What is expected:
Show every line below where "docs" appears.

Information supplied:

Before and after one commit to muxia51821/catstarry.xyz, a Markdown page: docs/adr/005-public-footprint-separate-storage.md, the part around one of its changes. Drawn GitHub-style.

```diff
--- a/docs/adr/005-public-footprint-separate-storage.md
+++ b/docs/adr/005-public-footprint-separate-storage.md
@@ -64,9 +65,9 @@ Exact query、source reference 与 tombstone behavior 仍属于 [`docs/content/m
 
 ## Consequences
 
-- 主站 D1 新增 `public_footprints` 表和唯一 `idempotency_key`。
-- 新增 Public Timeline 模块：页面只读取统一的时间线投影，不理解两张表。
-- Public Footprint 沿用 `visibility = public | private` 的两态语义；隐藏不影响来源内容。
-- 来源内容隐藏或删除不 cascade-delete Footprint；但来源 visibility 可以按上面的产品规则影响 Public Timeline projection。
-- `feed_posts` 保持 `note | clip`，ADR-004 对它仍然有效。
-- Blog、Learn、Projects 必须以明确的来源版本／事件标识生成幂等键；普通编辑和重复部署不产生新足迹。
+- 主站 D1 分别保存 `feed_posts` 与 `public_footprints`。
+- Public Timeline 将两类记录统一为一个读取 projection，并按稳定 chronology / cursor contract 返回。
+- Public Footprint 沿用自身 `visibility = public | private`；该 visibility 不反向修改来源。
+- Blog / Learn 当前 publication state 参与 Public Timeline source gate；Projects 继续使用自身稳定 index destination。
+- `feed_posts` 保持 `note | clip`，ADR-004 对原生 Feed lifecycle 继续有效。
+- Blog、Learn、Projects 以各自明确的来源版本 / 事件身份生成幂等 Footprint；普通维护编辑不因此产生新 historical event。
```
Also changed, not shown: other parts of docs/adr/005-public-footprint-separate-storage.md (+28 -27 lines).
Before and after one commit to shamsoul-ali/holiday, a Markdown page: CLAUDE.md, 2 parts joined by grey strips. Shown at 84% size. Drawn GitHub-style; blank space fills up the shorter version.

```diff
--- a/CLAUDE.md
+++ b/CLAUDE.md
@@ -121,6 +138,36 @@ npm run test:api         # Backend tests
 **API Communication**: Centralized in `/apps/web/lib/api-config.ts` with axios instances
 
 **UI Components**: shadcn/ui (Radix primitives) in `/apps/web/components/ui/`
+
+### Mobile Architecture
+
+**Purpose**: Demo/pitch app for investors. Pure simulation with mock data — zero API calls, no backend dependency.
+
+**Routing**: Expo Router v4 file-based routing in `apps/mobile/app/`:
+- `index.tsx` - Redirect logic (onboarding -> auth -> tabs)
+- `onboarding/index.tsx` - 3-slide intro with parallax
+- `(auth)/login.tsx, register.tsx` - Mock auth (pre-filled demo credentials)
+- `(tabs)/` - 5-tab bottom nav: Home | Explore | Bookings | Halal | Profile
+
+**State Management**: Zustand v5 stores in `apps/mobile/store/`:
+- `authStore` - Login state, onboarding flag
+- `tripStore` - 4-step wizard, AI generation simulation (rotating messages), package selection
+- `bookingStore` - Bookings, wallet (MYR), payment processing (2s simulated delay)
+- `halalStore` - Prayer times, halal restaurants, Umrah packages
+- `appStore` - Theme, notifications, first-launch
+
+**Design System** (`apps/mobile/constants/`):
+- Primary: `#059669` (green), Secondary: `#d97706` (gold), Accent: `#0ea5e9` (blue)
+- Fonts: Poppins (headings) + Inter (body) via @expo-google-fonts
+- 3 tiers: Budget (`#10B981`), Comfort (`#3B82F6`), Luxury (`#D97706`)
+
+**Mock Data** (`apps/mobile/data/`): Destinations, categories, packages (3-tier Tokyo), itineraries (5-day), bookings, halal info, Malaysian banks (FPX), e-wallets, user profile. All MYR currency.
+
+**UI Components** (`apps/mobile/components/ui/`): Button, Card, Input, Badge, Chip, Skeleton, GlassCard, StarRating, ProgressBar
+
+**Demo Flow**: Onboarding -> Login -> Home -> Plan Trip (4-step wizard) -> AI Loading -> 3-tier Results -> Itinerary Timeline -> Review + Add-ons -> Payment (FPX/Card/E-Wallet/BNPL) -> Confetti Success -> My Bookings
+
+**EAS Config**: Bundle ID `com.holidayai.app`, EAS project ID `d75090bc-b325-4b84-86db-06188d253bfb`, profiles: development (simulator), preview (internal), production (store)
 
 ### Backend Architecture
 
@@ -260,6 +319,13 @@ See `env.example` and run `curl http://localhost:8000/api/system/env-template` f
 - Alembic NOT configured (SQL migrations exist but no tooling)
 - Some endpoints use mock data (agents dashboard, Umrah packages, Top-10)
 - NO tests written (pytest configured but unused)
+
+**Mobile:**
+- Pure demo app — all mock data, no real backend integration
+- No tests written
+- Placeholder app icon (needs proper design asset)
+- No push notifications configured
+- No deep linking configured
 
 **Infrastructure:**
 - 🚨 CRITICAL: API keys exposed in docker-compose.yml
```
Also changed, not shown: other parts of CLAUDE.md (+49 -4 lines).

Answer:
Before and after one commit to muxia51821/catstarry.xyz, a Markdown page: docs/adr/005-public-footprint-separate-storage.md, the part around one of its changes. Drawn GitHub-style.
--- a/docs/adr/005-public-footprint-separate-storage.md
+++ b/docs/adr/005-public-footprint-separate-storage.md
@@ -64,9 +65,9 @@ Exact query、source reference 与 tombstone behavior 仍属于 [`docs/content/m
Also changed, not shown: other parts of docs/adr/005-public-footprint-separate-storage.md (+28 -27 lines).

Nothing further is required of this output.